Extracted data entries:
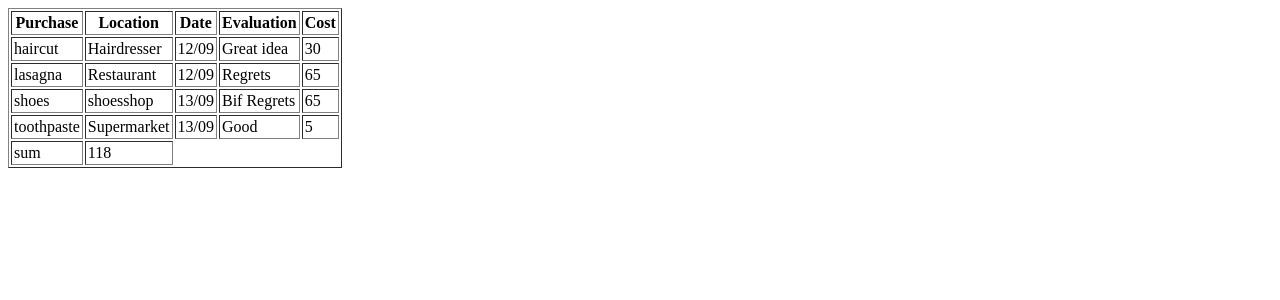
Repository: wakoya-tech/Node.js
Page: Desktop/Node-js/okey.html
These files come from the project's save history. The page is drawn as it stood at one moment and after the next save; the edit follows.
The browser window is 1280 px wide. The pictures show the whole page.

Above is the page before, as saved 2025-11-13 11:50:21.

### Desktop/Node-js/okey.html
<!DOCTYPE html>
<html lang="en">
<head>
    <meta charset="UTF-8">
    <meta name="viewport" content="width=device-width, initial-scale=1.0">
    <title>Document</title>
</head>
<body>
    <table border="1" cellpadding="2">
      <tr>
        <th>Purchase</th> <th>Location</th><th>Date</th><th>Evaluation</th><th>Cost</th>
      </tr>
      <tr>
        <td> haircut</td>
        <td>Hairdresser</td>
        <td>12/09 </td>
        <td> Great idea </td>
        <td> 30</td>
      </tr>
      <tr>
        <td> lasagna</td>
        <td>Restaurant</td>
        <td>12/09 </td>
        <td> Regrets </td>
        <td> 65</td>
      </tr>
      <tr>
        <td> shoes</td>
        <td>shoesshop</td>
        <td>13/09 </td>
        <td>Bif Regrets </td>
        <td> 65</td>
      </tr>
      <tr>
        <td> toothpaste</td>
        <td>Supermarket</td>
        <td>13/09 </td>
        <td>Good</td>
        <td> 5</td>
      </tr>
      <tr>
       <td rowspan="4">sum</td> <td>118</td>
      </tr>
    </table>
</body>
</html>

After the next save:
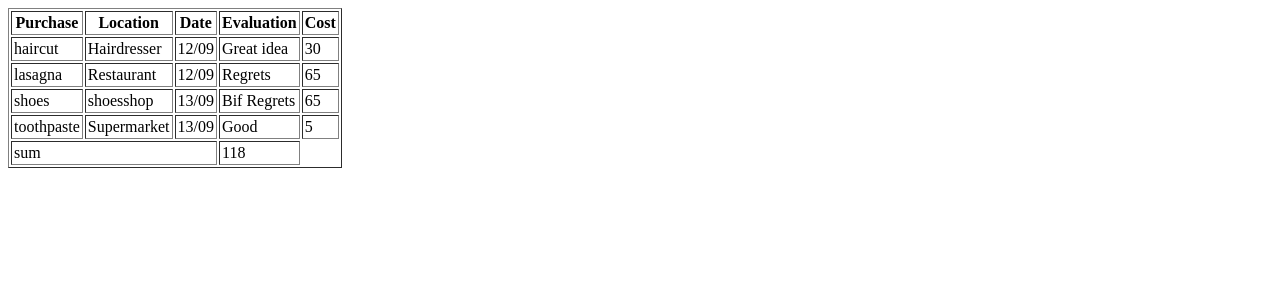
Saved 29 s later.
--- a/Desktop/Node-js/okey.html
+++ b/Desktop/Node-js/okey.html
@@ -39,7 +39,7 @@
         <td> 5</td>
       </tr>
       <tr>
-       <td rowspan="4">sum</td> <td>118</td>
+       <td colspan="3" rowspan="4">sum</td> <td>118</td>
       </tr>
     </table>
 </body>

## Work task
The word "html" may appear in several lines of the data; copy every line where it does.

## Task answer
Page: Desktop/Node-js/okey.html
### Desktop/Node-js/okey.html
<!DOCTYPE html>
<html lang="en">
</html>
--- a/Desktop/Node-js/okey.html
+++ b/Desktop/Node-js/okey.html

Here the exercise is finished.